* WORK INSTRUCTION
Tally up the lines below containing the string "package", then write the number alone.

* Content revision data

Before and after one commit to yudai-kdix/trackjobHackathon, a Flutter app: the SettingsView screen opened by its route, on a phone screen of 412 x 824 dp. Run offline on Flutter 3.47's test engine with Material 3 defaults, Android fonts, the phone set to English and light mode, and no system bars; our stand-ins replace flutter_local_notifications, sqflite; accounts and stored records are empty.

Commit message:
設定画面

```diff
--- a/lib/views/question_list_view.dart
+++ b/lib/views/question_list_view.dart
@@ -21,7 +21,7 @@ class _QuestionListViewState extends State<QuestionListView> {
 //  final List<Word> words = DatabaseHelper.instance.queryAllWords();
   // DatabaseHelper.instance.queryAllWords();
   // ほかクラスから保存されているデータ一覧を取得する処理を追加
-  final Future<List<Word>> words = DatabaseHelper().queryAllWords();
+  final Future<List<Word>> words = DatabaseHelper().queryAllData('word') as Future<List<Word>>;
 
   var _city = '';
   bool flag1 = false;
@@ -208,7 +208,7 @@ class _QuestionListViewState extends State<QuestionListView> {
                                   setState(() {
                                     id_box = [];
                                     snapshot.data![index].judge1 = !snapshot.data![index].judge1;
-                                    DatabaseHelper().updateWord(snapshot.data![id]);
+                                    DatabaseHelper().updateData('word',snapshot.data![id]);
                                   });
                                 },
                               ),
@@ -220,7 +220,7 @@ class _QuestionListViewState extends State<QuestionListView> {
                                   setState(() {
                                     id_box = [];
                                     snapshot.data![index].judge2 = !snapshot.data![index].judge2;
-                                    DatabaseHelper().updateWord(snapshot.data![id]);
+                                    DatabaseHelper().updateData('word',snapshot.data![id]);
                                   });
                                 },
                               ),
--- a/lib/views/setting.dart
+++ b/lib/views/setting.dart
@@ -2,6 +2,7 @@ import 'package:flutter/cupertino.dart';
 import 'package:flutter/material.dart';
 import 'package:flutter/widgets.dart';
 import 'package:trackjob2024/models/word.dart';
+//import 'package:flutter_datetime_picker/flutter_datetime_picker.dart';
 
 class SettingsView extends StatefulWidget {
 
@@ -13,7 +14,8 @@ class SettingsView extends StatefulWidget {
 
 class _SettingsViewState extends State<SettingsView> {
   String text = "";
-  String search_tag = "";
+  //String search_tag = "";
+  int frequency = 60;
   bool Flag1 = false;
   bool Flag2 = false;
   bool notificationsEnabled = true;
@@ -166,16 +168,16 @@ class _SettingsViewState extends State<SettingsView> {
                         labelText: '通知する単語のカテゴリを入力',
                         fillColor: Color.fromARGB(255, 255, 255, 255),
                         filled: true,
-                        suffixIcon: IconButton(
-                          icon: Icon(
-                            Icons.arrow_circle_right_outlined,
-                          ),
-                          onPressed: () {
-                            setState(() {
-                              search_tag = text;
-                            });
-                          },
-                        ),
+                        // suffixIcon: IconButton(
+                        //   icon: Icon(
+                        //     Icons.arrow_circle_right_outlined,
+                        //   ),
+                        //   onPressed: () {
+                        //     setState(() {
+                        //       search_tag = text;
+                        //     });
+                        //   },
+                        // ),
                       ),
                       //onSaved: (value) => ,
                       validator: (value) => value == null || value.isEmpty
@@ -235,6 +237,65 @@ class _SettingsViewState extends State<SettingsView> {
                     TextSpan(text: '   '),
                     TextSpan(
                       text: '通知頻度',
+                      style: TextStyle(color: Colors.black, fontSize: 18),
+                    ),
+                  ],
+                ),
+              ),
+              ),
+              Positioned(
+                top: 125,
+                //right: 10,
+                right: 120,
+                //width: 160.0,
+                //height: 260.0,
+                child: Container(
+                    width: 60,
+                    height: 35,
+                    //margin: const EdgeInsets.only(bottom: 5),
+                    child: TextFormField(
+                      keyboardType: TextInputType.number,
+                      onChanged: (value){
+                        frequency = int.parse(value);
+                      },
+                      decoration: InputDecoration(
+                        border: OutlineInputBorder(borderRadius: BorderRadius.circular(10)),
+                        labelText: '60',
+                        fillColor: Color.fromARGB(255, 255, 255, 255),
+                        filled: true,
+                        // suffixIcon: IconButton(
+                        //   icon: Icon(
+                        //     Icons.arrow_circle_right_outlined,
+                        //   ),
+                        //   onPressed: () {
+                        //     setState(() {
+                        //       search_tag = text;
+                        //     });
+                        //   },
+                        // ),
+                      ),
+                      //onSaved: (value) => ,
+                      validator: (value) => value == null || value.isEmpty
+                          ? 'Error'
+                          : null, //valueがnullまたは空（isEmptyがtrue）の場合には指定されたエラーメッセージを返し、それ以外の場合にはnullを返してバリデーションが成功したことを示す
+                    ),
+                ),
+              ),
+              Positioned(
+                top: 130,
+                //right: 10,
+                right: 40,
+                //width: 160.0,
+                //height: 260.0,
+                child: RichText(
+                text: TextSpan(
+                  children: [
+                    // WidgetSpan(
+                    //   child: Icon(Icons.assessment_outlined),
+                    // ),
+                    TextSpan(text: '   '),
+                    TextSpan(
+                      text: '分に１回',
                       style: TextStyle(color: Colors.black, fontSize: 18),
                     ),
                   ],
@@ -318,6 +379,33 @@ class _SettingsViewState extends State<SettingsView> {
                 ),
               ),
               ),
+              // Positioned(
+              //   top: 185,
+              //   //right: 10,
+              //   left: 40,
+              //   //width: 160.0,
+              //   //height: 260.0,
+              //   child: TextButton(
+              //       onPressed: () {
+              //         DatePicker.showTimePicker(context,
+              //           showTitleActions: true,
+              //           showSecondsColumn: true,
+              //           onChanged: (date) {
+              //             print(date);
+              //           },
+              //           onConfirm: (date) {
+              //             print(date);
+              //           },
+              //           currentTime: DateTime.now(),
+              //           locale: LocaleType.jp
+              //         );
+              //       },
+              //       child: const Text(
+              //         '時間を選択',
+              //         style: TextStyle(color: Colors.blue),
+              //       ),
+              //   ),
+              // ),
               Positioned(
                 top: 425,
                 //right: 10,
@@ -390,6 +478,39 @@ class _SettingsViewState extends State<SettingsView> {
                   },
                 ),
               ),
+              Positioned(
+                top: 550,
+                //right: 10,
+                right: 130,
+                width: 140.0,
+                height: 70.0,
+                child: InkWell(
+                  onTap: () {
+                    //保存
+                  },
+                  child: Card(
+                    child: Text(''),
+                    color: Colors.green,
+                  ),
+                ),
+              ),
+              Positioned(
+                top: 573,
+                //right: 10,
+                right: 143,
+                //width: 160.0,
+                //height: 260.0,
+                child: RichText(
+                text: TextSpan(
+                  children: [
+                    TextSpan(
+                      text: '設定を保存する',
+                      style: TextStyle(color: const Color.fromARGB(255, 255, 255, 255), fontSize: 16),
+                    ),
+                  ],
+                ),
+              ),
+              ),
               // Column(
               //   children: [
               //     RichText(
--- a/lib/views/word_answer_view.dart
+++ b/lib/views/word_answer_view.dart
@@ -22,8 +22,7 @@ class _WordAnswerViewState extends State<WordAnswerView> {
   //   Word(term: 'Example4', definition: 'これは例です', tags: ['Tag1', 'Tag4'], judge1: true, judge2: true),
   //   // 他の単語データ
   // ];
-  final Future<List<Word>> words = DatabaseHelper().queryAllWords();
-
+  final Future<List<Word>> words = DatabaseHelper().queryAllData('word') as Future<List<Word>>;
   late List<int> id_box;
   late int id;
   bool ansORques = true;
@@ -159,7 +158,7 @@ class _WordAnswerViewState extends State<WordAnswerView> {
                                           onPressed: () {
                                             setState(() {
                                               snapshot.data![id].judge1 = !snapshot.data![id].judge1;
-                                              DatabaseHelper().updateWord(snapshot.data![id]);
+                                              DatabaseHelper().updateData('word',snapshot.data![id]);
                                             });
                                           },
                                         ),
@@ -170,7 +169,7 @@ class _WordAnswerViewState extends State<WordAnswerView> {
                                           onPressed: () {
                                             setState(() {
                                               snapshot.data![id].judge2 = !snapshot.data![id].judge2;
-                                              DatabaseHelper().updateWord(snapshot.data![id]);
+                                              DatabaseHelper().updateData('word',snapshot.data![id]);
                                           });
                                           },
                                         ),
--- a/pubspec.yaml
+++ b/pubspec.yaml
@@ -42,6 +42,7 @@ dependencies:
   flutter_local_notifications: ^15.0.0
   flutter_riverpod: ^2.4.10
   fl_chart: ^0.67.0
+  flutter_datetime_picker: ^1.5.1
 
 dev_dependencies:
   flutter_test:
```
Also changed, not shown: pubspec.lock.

* SOLVED PROBLEM
5